On February 4, 2016, U.S. Senator (and Republican Party Presidential nomination contender) Ted Cruz, joined by Senators James Lankford and Michael Lee, dispatched a letter to ICANN CEO Fadi Chehade stating that “we were surprised and dismayed to learn that you have agreed to co-chair a high-level advisory committee for the World Internet Conference, which is organized by the Chinese government, while you serve as the Chief Executive Officer of ICANN under contract with the United States Government” [see ICANN Hugs China’s Multilateral Internet Governance Initiative]. The letter continued by posing a series of nine questions, two with subparts, drafted with the aim of providing the Senators with “a better understanding of the potential implications for the United States Government of your service on the advisory committee for the World Internet Conference”. The letter requested that CEO Chehade “provide a response to the following questions as soon as possible, but no later than 9:00 a.m. on Friday, February 19, 2016”.

On February 19, 2016, in compliance with the Senators’ deadline, CEO Chehade sent a reply to their inquiry. However, this reply was not fully responsive to the discrete questions that they posed. Rather, it was a narrative that touched on some of the questions, but that also pushed back against the inquiry, stating:

ICANN’s participation in global conferences should not be in any way used to distract us from the commitment the U.S. Government has made to the world since 2000 to remove the central role of governments from the technical administration of the one global Internet. Failure to deliver on this commitment in 2016 would have grave repercussions on the U.S. and global economies and will undermine multistakeholder governance, potentially leading to the fragmentation of the Internet.

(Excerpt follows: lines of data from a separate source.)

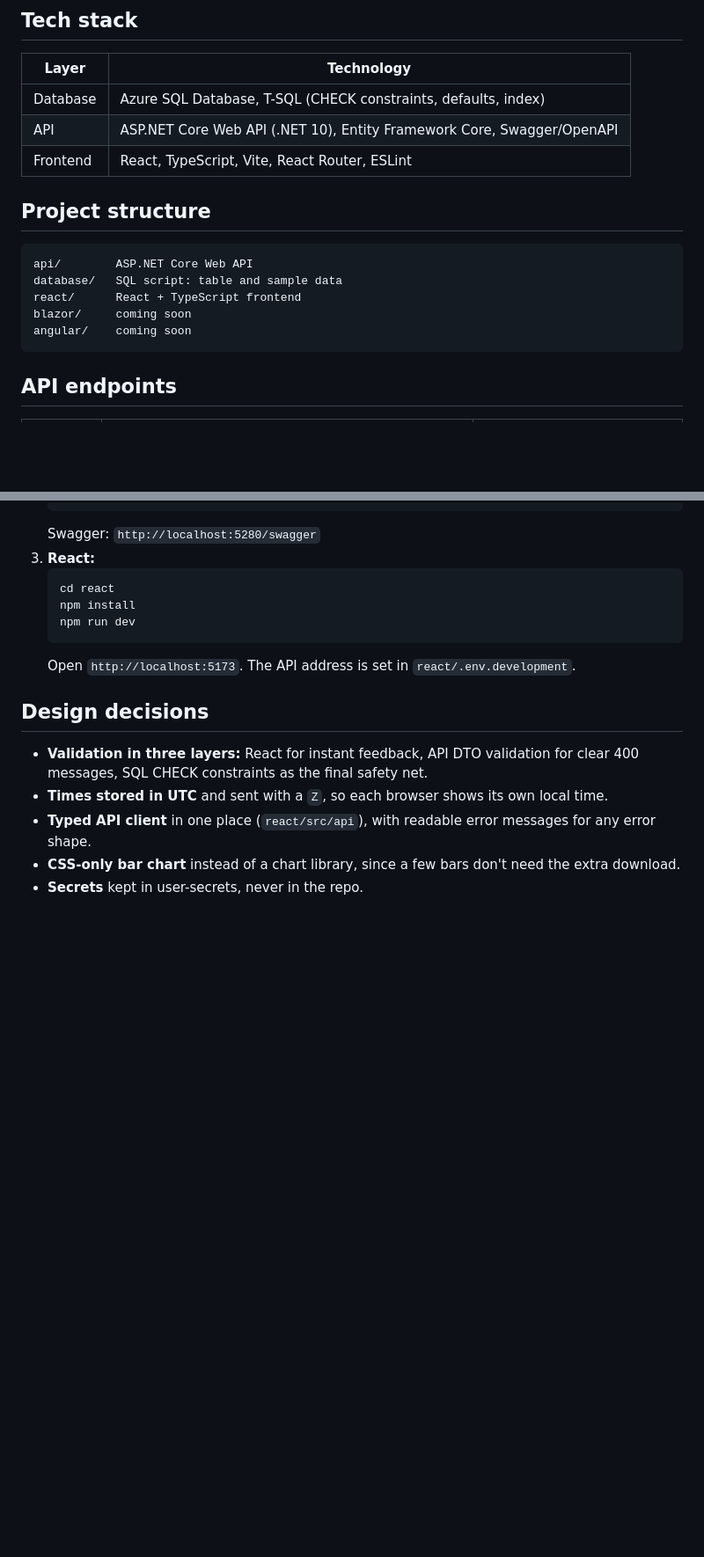
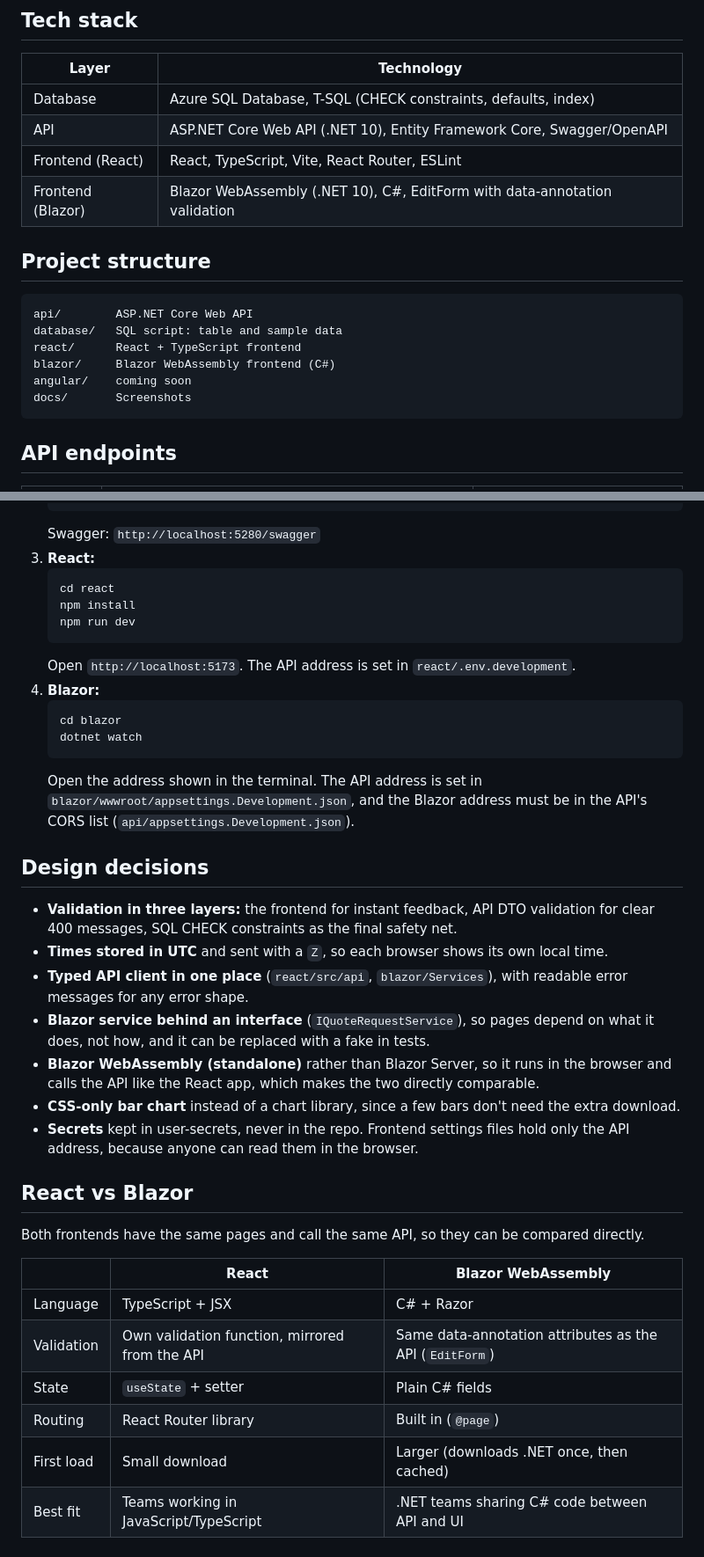
Before and after one commit to solankisamirh/northline-job-manager, a Markdown page: README.md, 2 parts joined by grey strips. Shown at 88% size. Rendered like a GitHub page; blank space fills up the shorter version.

Commit message:
React screenshot rename and update Readme file.

````diff
--- a/README.md
+++ b/README.md
@@ -29,7 +41,8 @@ One ASP.NET Core Web API serves three frontends: **React (done)**, Blazor and An
 |---|---|
 | Database | Azure SQL Database, T-SQL (CHECK constraints, defaults, index) |
 | API | ASP.NET Core Web API (.NET 10), Entity Framework Core, Swagger/OpenAPI |
-| Frontend | React, TypeScript, Vite, React Router, ESLint |
+| Frontend (React) | React, TypeScript, Vite, React Router, ESLint |
+| Frontend (Blazor) | Blazor WebAssembly (.NET 10), C#, EditForm with data-annotation validation |
 
 ## Project structure
 
@@ -37,8 +50,9 @@ One ASP.NET Core Web API serves three frontends: **React (done)**, Blazor and An
 api/        ASP.NET Core Web API
 database/   SQL script: table and sample data
 react/      React + TypeScript frontend
-blazor/     coming soon
+blazor/     Blazor WebAssembly frontend (C#)
 angular/    coming soon
+docs/       Screenshots
 ```
 
 ## API endpoints
@@ -70,11 +84,32 @@ You need the .NET 10 SDK, Node.js (LTS) and a SQL Server or Azure SQL database.
    npm run dev
    ```
    Open `http://localhost:5173`. The API address is set in `react/.env.development`.
+4. **Blazor:**
+   ```bash
+   cd blazor
+   dotnet watch
+   ```
+   Open the address shown in the terminal. The API address is set in `blazor/wwwroot/appsettings.Development.json`, and the Blazor address must be in the API's CORS list (`api/appsettings.Development.json`).
 
 ## Design decisions
 
-- **Validation in three layers:** React for instant feedback, API DTO validation for clear 400 messages, SQL CHECK constraints as the final safety net.
+- **Validation in three layers:** the frontend for instant feedback, API DTO validation for clear 400 messages, SQL CHECK constraints as the final safety net.
 - **Times stored in UTC** and sent with a `Z`, so each browser shows its own local time.
-- **Typed API client** in one place (`react/src/api`), with readable error messages for any error shape.
+- **Typed API client in one place** (`react/src/api`, `blazor/Services`), with readable error messages for any error shape.
+- **Blazor service behind an interface** (`IQuoteRequestService`), so pages depend on what it does, not how, and it can be replaced with a fake in tests.
+- **Blazor WebAssembly (standalone)** rather than Blazor Server, so it runs in the browser and calls the API like the React app, which makes the two directly comparable.
 - **CSS-only bar chart** instead of a chart library, since a few bars don't need the extra download.
-- **Secrets** kept in user-secrets, never in the repo.
+- **Secrets** kept in user-secrets, never in the repo. Frontend settings files hold only the API address, because anyone can read them in the browser.
+
+## React vs Blazor
+
+Both frontends have the same pages and call the same API, so they can be compared directly.
+
+| | React | Blazor WebAssembly |
+|---|---|---|
+| Language | TypeScript + JSX | C# + Razor |
+| Validation | Own validation function, mirrored from the API | Same data-annotation attributes as the API (`EditForm`) |
+| State | `useState` + setter | Plain C# fields |
+| Routing | React Router library | Built in (`@page`) |
+| First load | Small download | Larger (downloads .NET once, then cached) |
+| Best fit | Teams working in JavaScript/TypeScript | .NET teams sharing C# code between API and UI |
````
Also changed, not shown: other parts of README.md (+15 -3 lines), docs/screenshots/react-dashboard.png (renamed from docs/screenshots/dashboard.png), docs/screenshots/react-details.png (renamed from docs/screenshots/details.png), docs/screenshots/react-new-request.png (renamed from docs/screenshots/new-request.png), docs/screenshots/react-requests.png (renamed from docs/screenshots/requests.png).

That less than complete and somewhat argumentative response may have implications for Congressional review of the IANA transition and ICANN accountability proposals expected to be delivered to NTIA this month.

But before addressing that, I shall digress a moment —

* * *

Over the course of my career in Washington I have both prepared such questions on behalf of Senators for whom I have worked, as well as composed answers to such inquiries for both myself and clients. While those questions have generally been posed as detailed follow-ups to oral hearing testimony, in some client instances they have also been related to independent inquiries in advance of potential hearings, or as part of ongoing investigations.

While one is not compelled to respond to such inquiries absent a subpoena, U.S. Senators generally have considerable power, outsized egos, and limited patience. And the Senate staff members who prepare such questions and review the submitted answers are generally bright, aggressive, and ambitious—and have no hesitation about advising further inquiry if they feel that the answers are inadequate.

For those reasons—as well as the general principle that it is generally best to give up all the information at once in such situations, rather than have it dribble out over time under further coercion—I generally counsel clients to fully respond to each and every question as completely as possible.

Of course, if one does not have the information necessary to provide an answer, that should be clearly stated. And if one feels that the question goes too far, and intrudes into an area that is confidential, privileged, or legally barred, that too can be asserted.

I have no idea whether CEO Chehade sought assistance in preparing his reply, what advice may have been given if he did so, or whether he followed or rejected such advice. His immediate, day-after-receipt reaction to the Senators’ inquiry was made clear in a February 5th question-and-answer session held in Los Angeles with members of the GNSO’s Non-Contracted Party House in which he stated during a dialogue (starting at around the 23:00 mark of the archived video):

And you know that this letter is not driven by anyone really worried about the transition. This is someone really worried about politics. So let’s not bring politics into the transition… Let’s resist bringing the politics of our lovely capital into this process… I think everyone knows this is political, even those in his own party.

That view may have shaped the submitted reply—although he also stated in the course of the same dialogue, “We will answer all these questions… And we will respond to the questions fully, to the Senators’ full satisfaction.”

I do know that in the unlikely event that he had requested my advice, I would have counseled a different course than the one chosen. That is because, in addition to the general approach just outlined, and whatever one’s views on his policy stands, Sen. Cruz has an impressive biography, including serving as a clerk to the Chief Justice of the U.S. Supreme Court, and later winning multiple oral arguments before it while serving as Solicitor General of Texas. He is not a Senator to be taken lightly.

* * *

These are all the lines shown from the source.